Give back all of the data exactly, with every picture omitted.
Available data: Begin
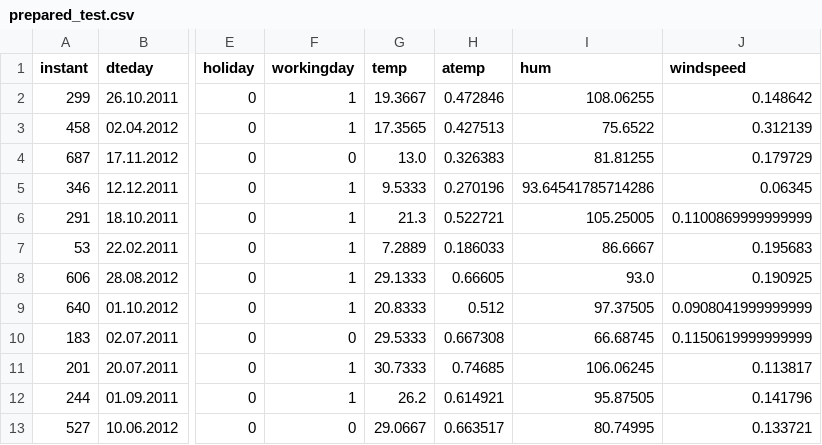
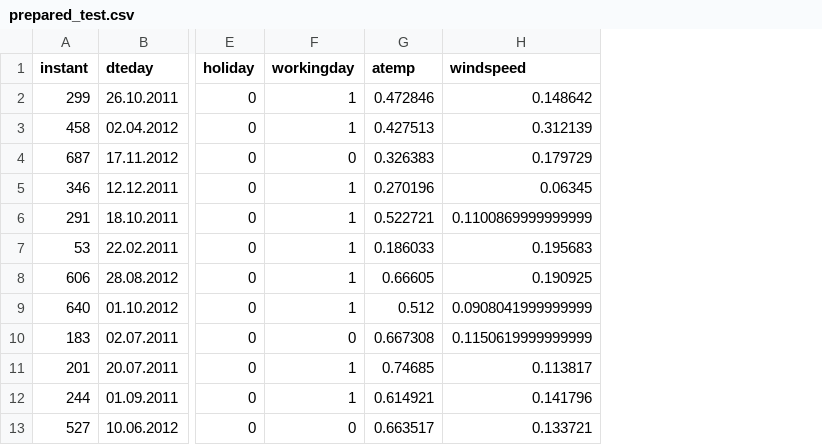
Before and after one commit to DavidRmn/introduction-data-science, a CSV file: data/prepared_test.csv, drawn as a sheet; only a part is shown, gaps mark what is left out; the diff names each change by its address in the sheet, - before the commit and + after, or states it on an @@ line.

Commit message:
Task 2 Multicolinearity
"hum" und "temp" aus dem Datensatz entfernt

```diff
--- a/data/prepared_test.csv
+++ b/data/prepared_test.csv
-column G (temp), rows 2-13: 19.3667 | 17.3565 | 13.0 | 9.5333 | 21.3 | 7.2889 | 29.1333 | 20.8333 | 29.5333 | 30.7333 | 26.2 | 29.0667
-column I (hum), rows 2-13: 108.06255 | 75.6522 | 81.81255 | 93.64541785714286 | 105.25005 | 86.6667 | 93.0 | 97.37505 | 66.68745 | 106.06245 | 95.87505 | 80.74995
```
Also changed, not shown: 5 other files.
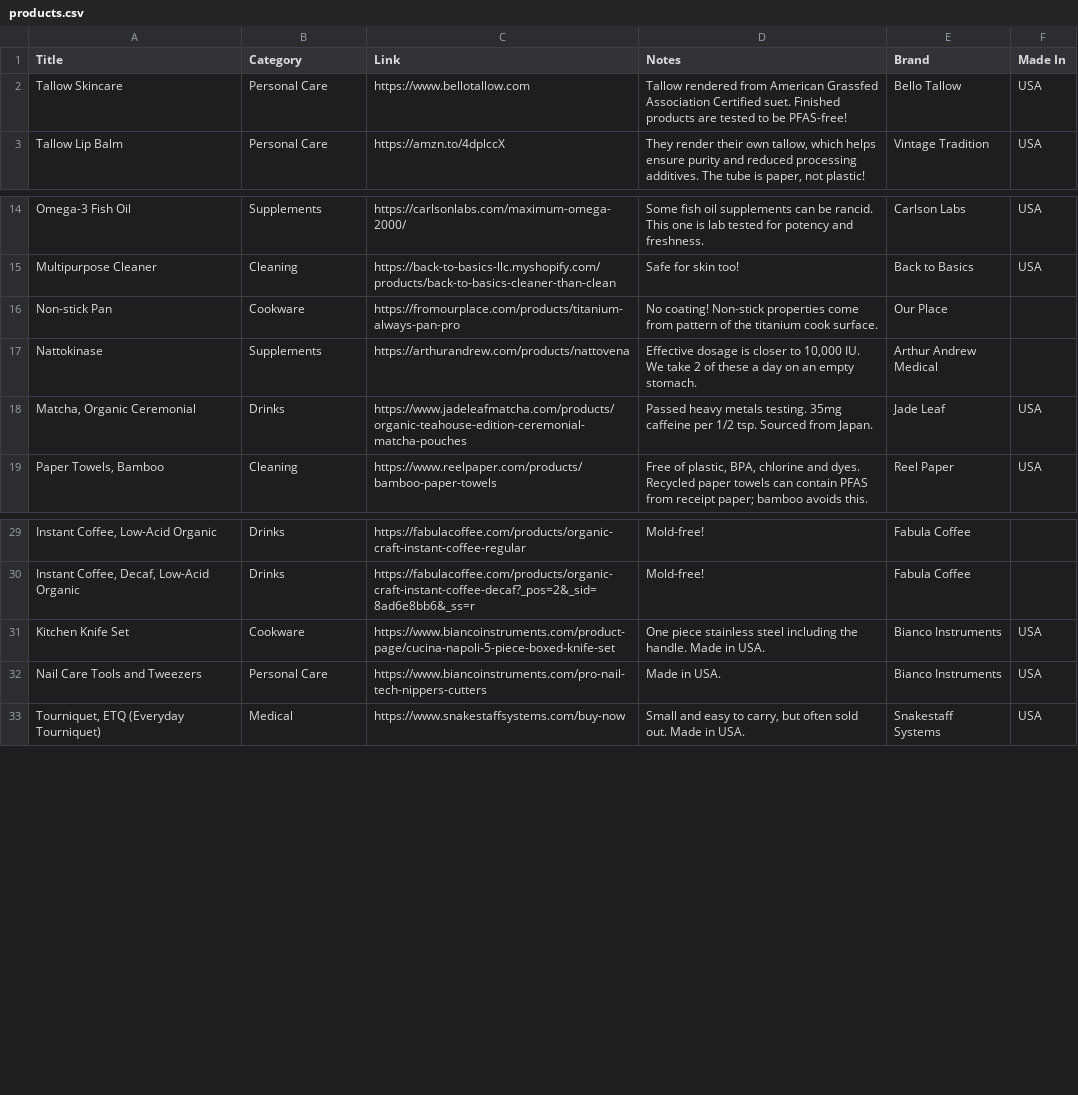
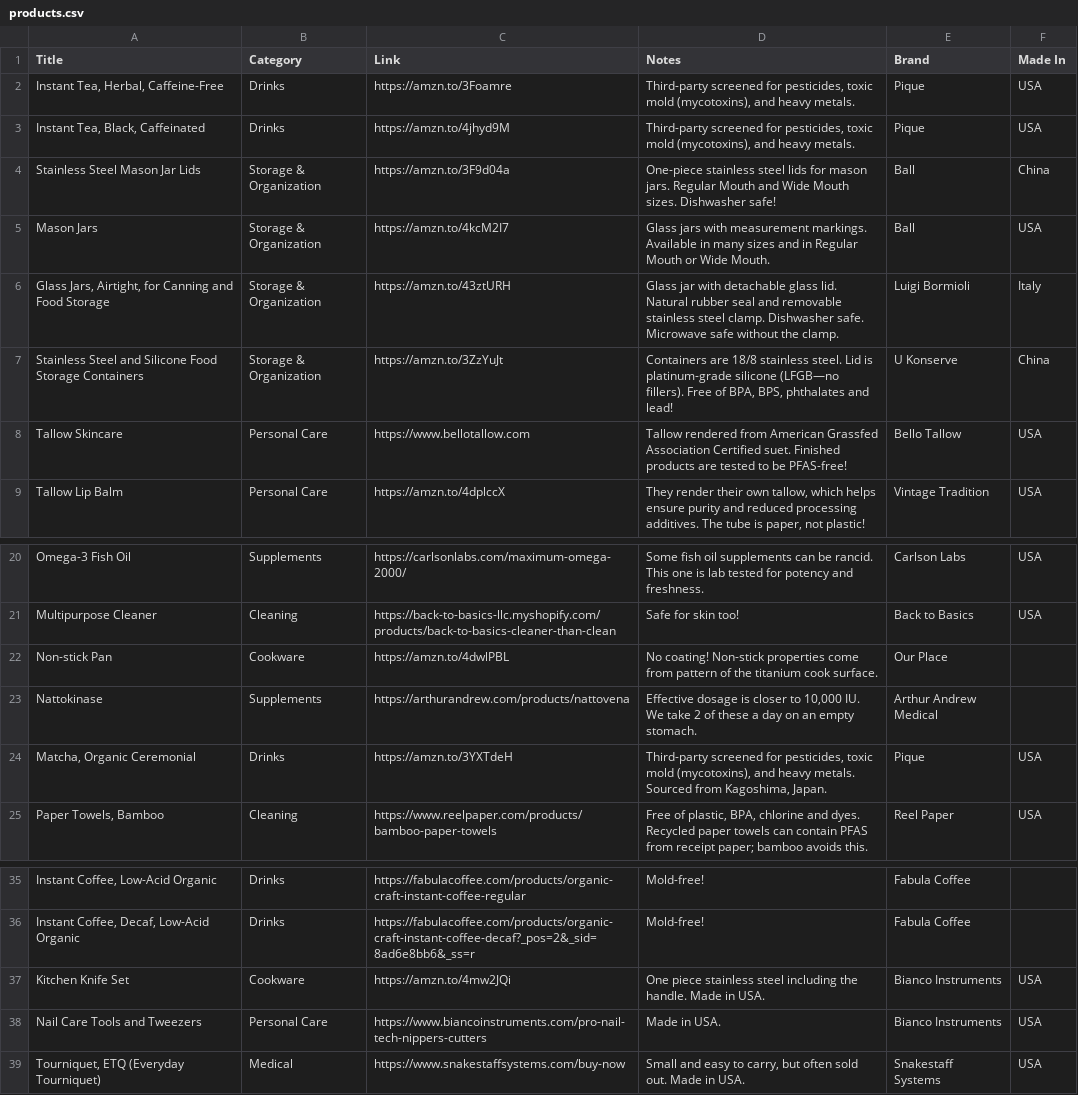
Before and after one commit to vibecodemama/nontoxicgoods, a CSV file: products.csv, drawn as a sheet; only a part is shown, gaps mark what is left out; addresses are those after the commit; the diff names each change by its address in the sheet, - before the commit and + after, or states it on an @@ line.

Commit message:
Update products

```diff
--- a/products.csv
+++ b/products.csv
+row 2: Instant Tea, Herbal, Caffeine-Free | Drinks | https://amzn.to/3Foamre | Third-party screened for pesticides, toxic mold (mycotoxins), and heavy metals. | Pique | USA
+row 3: Instant Tea, Black, Caffeinated | Drinks | https://amzn.to/4jhyd9M | Third-party screened for pesticides, toxic mold (mycotoxins), and heavy metals. | Pique | USA
+row 4: Stainless Steel Mason Jar Lids | Storage & Organization | https://amzn.to/3F9d04a | One-piece stainless steel lids for mason jars. Regular Mouth and Wide Mouth sizes. Dishwasher safe! | Ball | China
+row 5: Mason Jars | Storage & Organization | https://amzn.to/4kcM2I7 | Glass jars with measurement markings. Available in many sizes and in Regular Mouth or Wide Mouth. | Ball | USA
+row 6: Glass Jars, Airtight, for Canning and Food Storage | Storage & Organization | https://amzn.to/43ztURH | Glass jar with detachable glass lid. Natural rubber seal and removable stainless steel clamp. Dishwasher safe. Microwave safe without the clamp. | Luigi Bormioli | Italy
+row 7: Stainless Steel and Silicone Food Storage Containers | Storage & Organization | https://amzn.to/3ZzYuJt | Containers are 18/8 stainless steel. Lid is platinum-grade silicone (LFGB—no fillers). Free of BPA, BPS, phthalates and lead! | U Konserve | China
-C22 (Link): https://fromourplace.com/products/titanium-always-pan-pro
+C22 (Link): https://amzn.to/4dwlPBL
-C24 (Link): https://www.jadeleafmatcha.com/products/organic-teahouse-edition-ceremonial-matcha-pouches
+C24 (Link): https://amzn.to/3YXTdeH
-D24 (Notes): Passed heavy metals testing. 35mg caffeine per 1/2 tsp. Sourced from Japan.
+D24 (Notes): Third-party screened for pesticides, toxic mold (mycotoxins), and heavy metals. Sourced from Kagoshima, Japan.
-E24 (Brand): Jade Leaf
+E24 (Brand): Pique
-C37 (Link): https://www.biancoinstruments.com/product-page/cucina-napoli-5-piece-boxed-knife-set
+C37 (Link): https://amzn.to/4mw2JQi
```
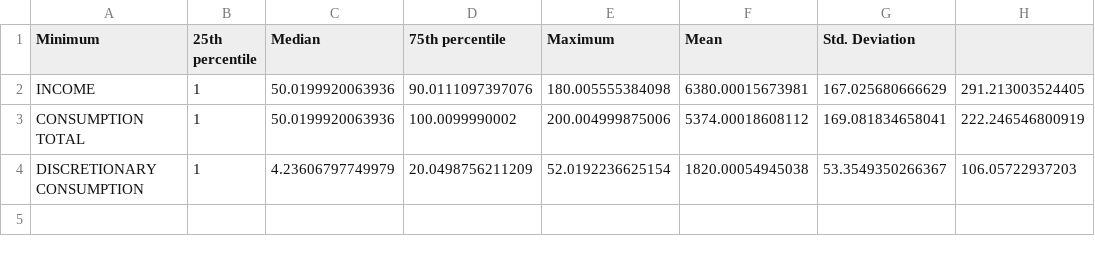
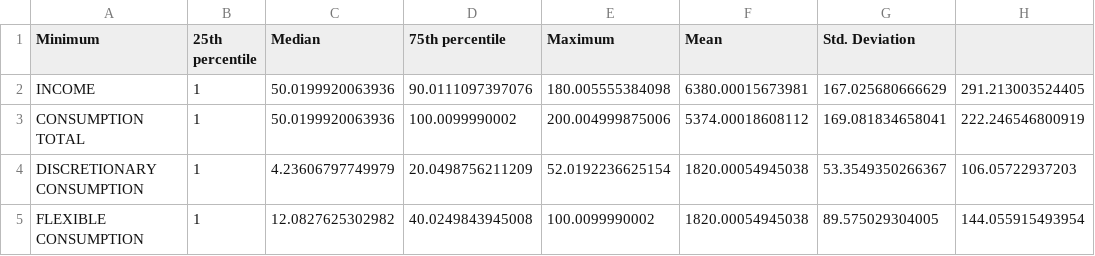
Before and after one commit to heuriscode/Consumption_behaviours-and-poverty-traps, a CSV file: results/data summary.csv, drawn as a sheet.

```diff
--- a/results/data summary.csv
+++ b/results/data summary.csv
@@ -4 +4,2 @@
 "DISCRETIONARY CONSUMPTION",1,4.23606797749979,20.0498756211209,52.0192236625154,1820.00054945038,53.3549350266367,106.05722937203
+"FLEXIBLE CONSUMPTION",1,12.0827625302982,40.0249843945008,100.0099990002,1820.00054945038,89.575029304005,144.055915493954
```
Also changed, not shown: 7 other files.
Available data: End
• **Written response**
Before and after one commit to DavidRmn/introduction-data-science, a CSV file: data/prepared_test.csv, drawn as a sheet; only a part is shown, gaps mark what is left out; the diff names each change by its address in the sheet, - before the commit and + after, or states it on an @@ line.

Commit message:
Task 2 Multicolinearity
"hum" und "temp" aus dem Datensatz entfernt

```diff
--- a/data/prepared_test.csv
+++ b/data/prepared_test.csv
-column G (temp), rows 2-13: 19.3667 | 17.3565 | 13.0 | 9.5333 | 21.3 | 7.2889 | 29.1333 | 20.8333 | 29.5333 | 30.7333 | 26.2 | 29.0667
-column I (hum), rows 2-13: 108.06255 | 75.6522 | 81.81255 | 93.64541785714286 | 105.25005 | 86.6667 | 93.0 | 97.37505 | 66.68745 | 106.06245 | 95.87505 | 80.74995
```
Also changed, not shown: 5 other files.
Before and after one commit to vibecodemama/nontoxicgoods, a CSV file: products.csv, drawn as a sheet; only a part is shown, gaps mark what is left out; addresses are those after the commit; the diff names each change by its address in the sheet, - before the commit and + after, or states it on an @@ line.

Commit message:
Update products

```diff
--- a/products.csv
+++ b/products.csv
+row 2: Instant Tea, Herbal, Caffeine-Free | Drinks | https://amzn.to/3Foamre | Third-party screened for pesticides, toxic mold (mycotoxins), and heavy metals. | Pique | USA
+row 3: Instant Tea, Black, Caffeinated | Drinks | https://amzn.to/4jhyd9M | Third-party screened for pesticides, toxic mold (mycotoxins), and heavy metals. | Pique | USA
+row 4: Stainless Steel Mason Jar Lids | Storage & Organization | https://amzn.to/3F9d04a | One-piece stainless steel lids for mason jars. Regular Mouth and Wide Mouth sizes. Dishwasher safe! | Ball | China
+row 5: Mason Jars | Storage & Organization | https://amzn.to/4kcM2I7 | Glass jars with measurement markings. Available in many sizes and in Regular Mouth or Wide Mouth. | Ball | USA
+row 6: Glass Jars, Airtight, for Canning and Food Storage | Storage & Organization | https://amzn.to/43ztURH | Glass jar with detachable glass lid. Natural rubber seal and removable stainless steel clamp. Dishwasher safe. Microwave safe without the clamp. | Luigi Bormioli | Italy
+row 7: Stainless Steel and Silicone Food Storage Containers | Storage & Organization | https://amzn.to/3ZzYuJt | Containers are 18/8 stainless steel. Lid is platinum-grade silicone (LFGB—no fillers). Free of BPA, BPS, phthalates and lead! | U Konserve | China
-C22 (Link): https://fromourplace.com/products/titanium-always-pan-pro
+C22 (Link): https://amzn.to/4dwlPBL
-C24 (Link): https://www.jadeleafmatcha.com/products/organic-teahouse-edition-ceremonial-matcha-pouches
+C24 (Link): https://amzn.to/3YXTdeH
-D24 (Notes): Passed heavy metals testing. 35mg caffeine per 1/2 tsp. Sourced from Japan.
+D24 (Notes): Third-party screened for pesticides, toxic mold (mycotoxins), and heavy metals. Sourced from Kagoshima, Japan.
-E24 (Brand): Jade Leaf
+E24 (Brand): Pique
-C37 (Link): https://www.biancoinstruments.com/product-page/cucina-napoli-5-piece-boxed-knife-set
+C37 (Link): https://amzn.to/4mw2JQi
```
Before and after one commit to heuriscode/Consumption_behaviours-and-poverty-traps, a CSV file: results/data summary.csv, drawn as a sheet.

```diff
--- a/results/data summary.csv
+++ b/results/data summary.csv
@@ -4 +4,2 @@
 "DISCRETIONARY CONSUMPTION",1,4.23606797749979,20.0498756211209,52.0192236625154,1820.00054945038,53.3549350266367,106.05722937203
+"FLEXIBLE CONSUMPTION",1,12.0827625302982,40.0249843945008,100.0099990002,1820.00054945038,89.575029304005,144.055915493954
```
Also changed, not shown: 7 other files.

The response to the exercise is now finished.